Task to complete
Where does the word "width" occur in the entries below? Copy every line that has it.

· · · · ·

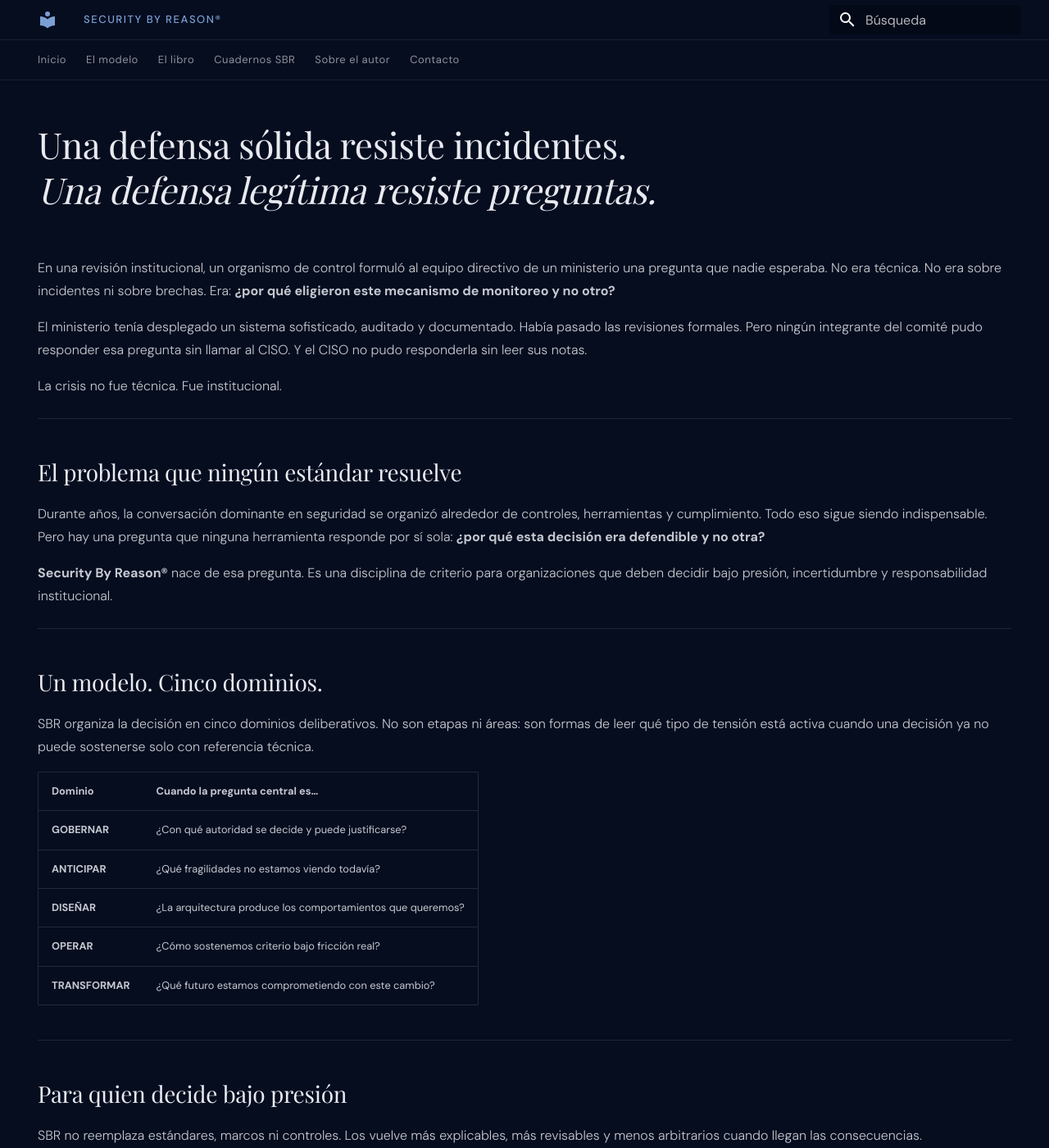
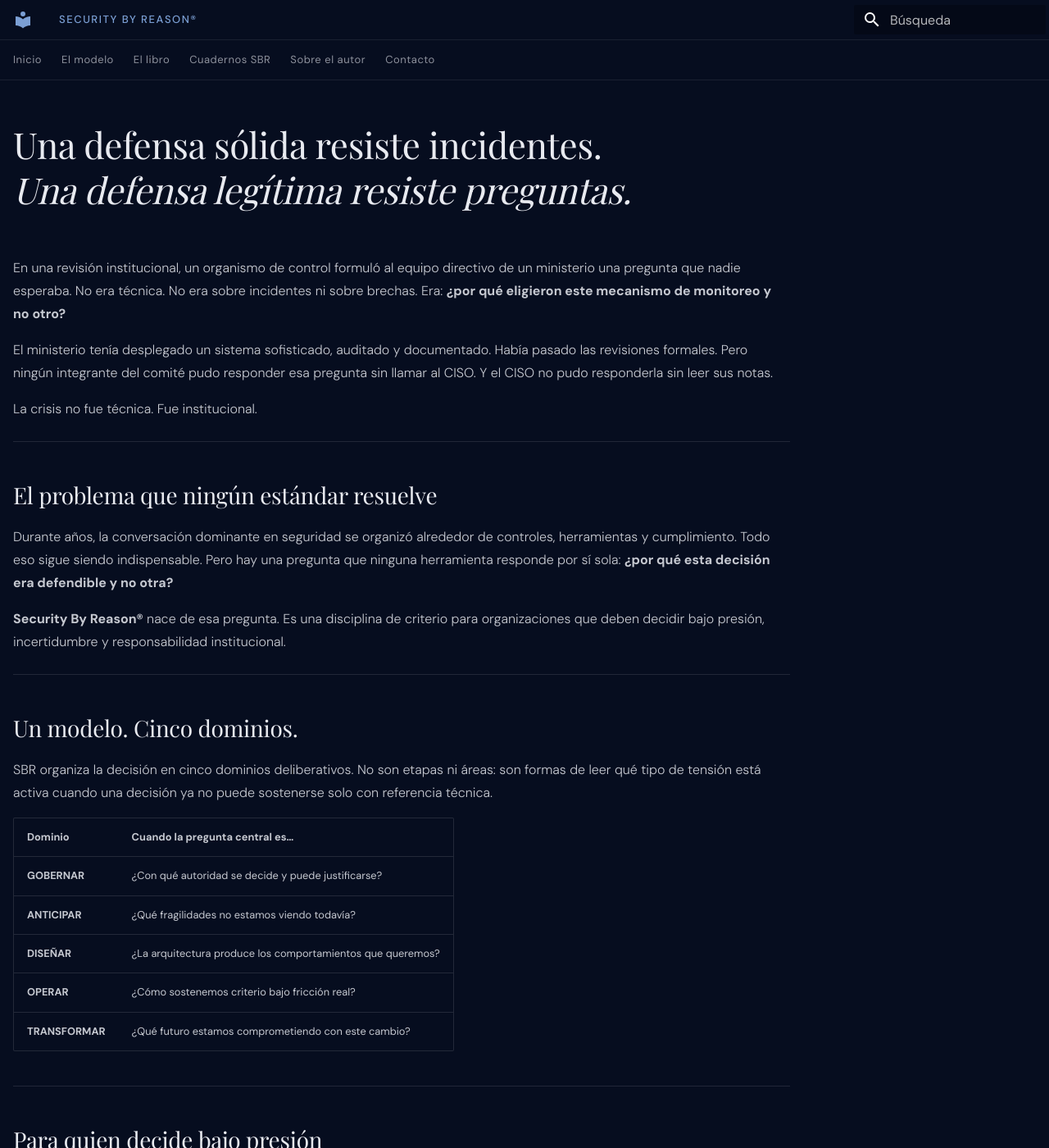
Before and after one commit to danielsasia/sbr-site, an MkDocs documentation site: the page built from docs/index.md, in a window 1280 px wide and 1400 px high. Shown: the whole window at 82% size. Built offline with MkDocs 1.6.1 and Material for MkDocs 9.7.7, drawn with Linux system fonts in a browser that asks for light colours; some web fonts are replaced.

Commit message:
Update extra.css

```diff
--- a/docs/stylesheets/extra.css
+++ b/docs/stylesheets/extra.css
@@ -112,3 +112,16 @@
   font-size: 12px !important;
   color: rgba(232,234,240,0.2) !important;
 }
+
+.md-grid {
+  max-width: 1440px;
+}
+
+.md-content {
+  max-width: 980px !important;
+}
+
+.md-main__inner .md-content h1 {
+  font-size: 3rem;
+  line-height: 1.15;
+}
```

· · · · ·

Exercise answer
+  max-width: 1440px;
+  max-width: 980px !important;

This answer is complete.